What is expected:
Tally the lines below that include the string "Firebase". Reply with the total only.

Data to process:
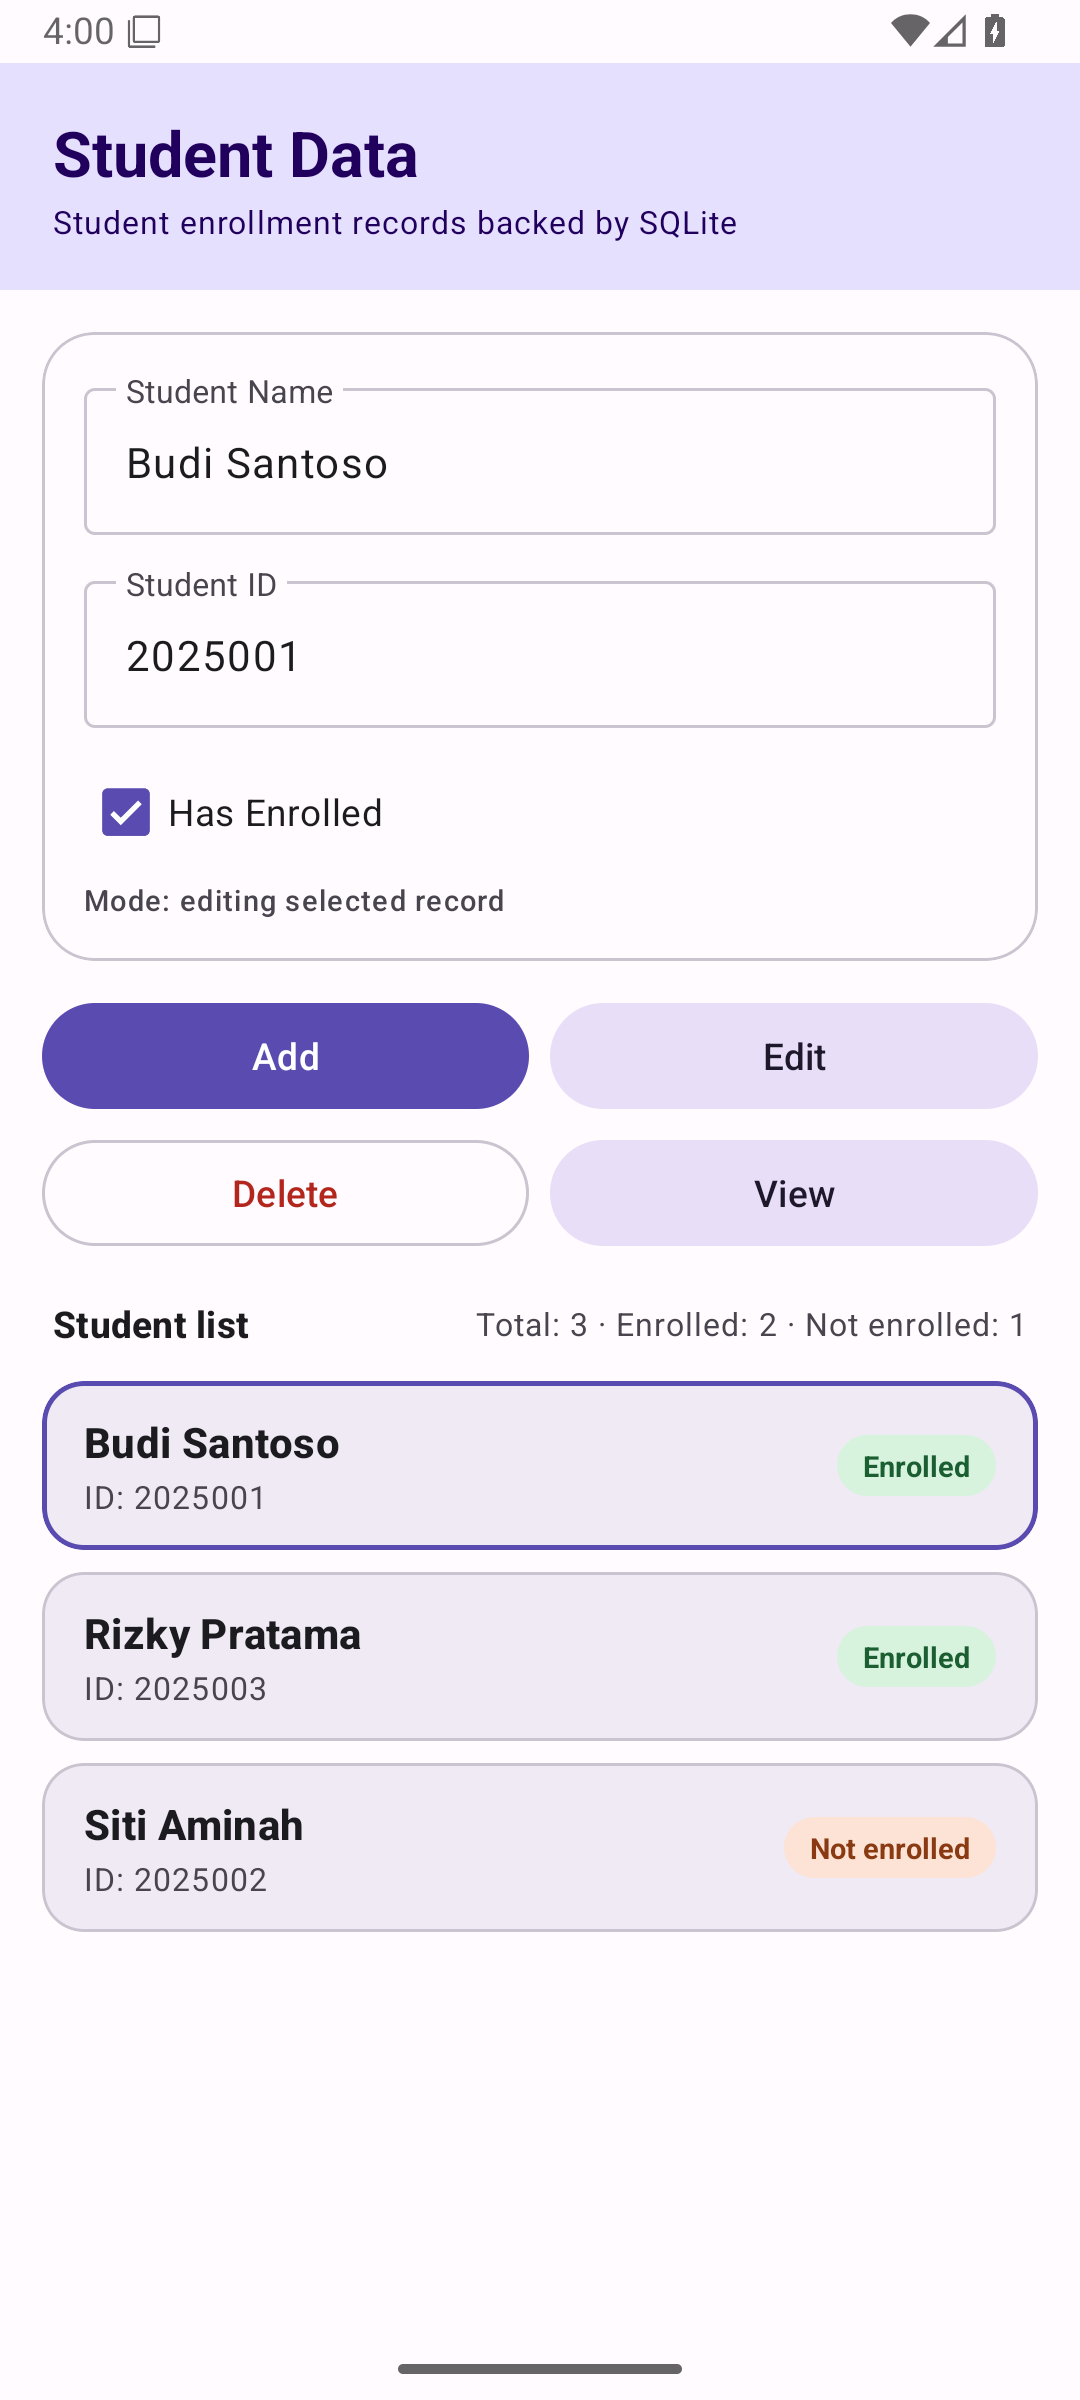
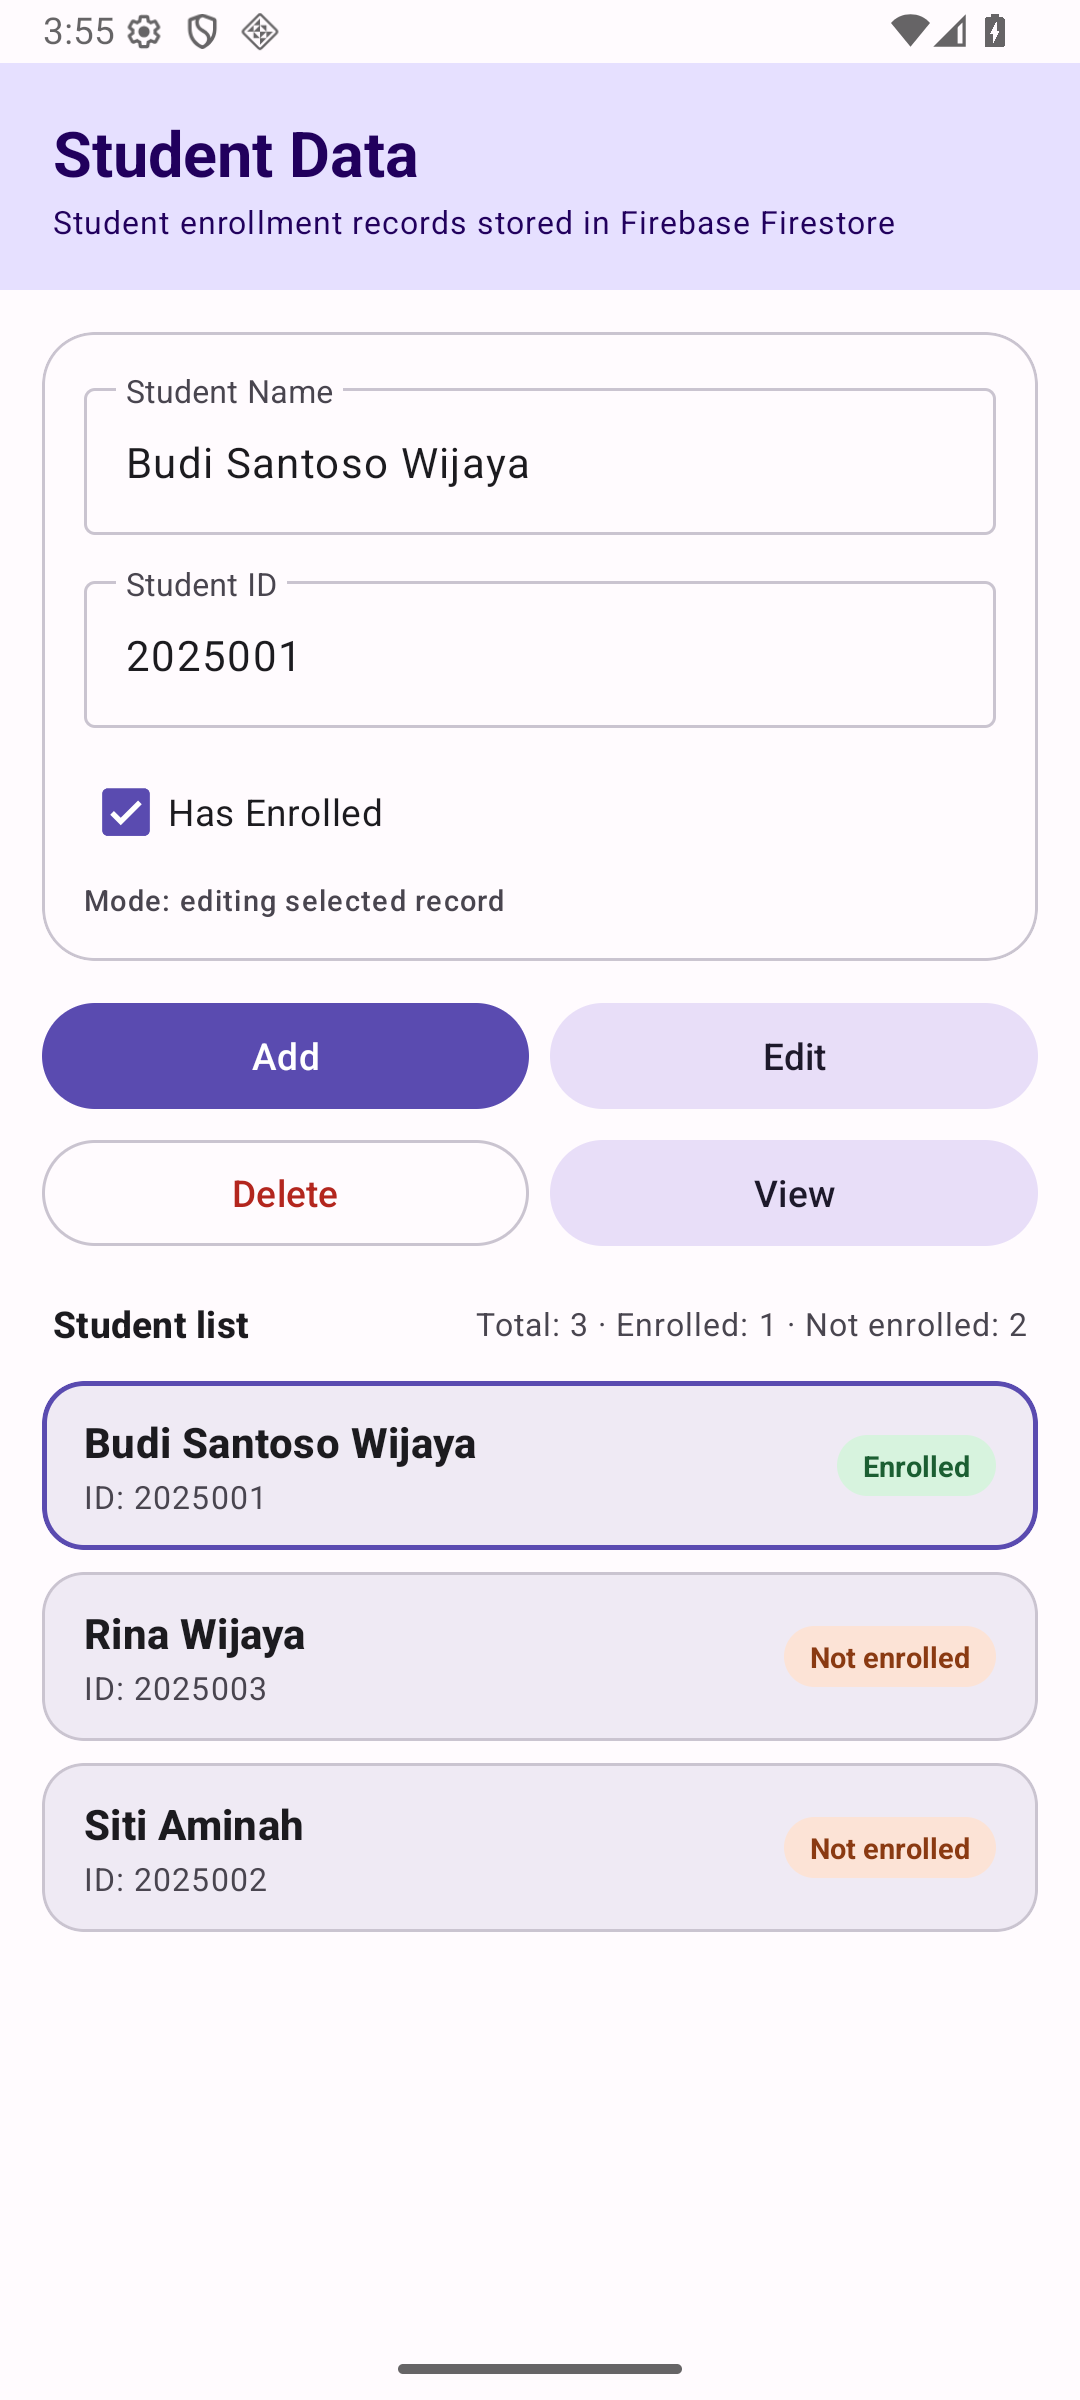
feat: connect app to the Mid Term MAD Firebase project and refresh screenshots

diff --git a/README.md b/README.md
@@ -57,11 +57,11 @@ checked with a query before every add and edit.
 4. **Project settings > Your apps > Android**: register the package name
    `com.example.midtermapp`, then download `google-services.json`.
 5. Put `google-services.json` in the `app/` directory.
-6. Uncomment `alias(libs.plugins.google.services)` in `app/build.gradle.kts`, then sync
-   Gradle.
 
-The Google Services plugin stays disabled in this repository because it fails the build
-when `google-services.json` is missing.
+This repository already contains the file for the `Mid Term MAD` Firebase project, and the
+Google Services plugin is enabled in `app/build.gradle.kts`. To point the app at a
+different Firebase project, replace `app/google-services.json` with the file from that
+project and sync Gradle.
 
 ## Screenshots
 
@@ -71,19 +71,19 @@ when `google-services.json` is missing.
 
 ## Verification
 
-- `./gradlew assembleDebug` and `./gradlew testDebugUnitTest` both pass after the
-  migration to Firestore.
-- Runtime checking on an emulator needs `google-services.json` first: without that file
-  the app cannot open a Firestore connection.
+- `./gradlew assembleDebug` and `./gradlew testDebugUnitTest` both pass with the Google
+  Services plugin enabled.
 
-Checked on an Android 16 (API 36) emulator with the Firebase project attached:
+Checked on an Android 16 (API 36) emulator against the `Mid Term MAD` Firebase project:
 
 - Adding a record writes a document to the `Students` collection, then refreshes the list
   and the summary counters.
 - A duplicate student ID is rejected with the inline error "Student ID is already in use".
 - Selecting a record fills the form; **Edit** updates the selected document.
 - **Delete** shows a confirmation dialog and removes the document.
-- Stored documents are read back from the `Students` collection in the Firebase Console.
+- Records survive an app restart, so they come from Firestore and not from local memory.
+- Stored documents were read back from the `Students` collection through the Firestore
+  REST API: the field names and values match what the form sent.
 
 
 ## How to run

Expected answer:
6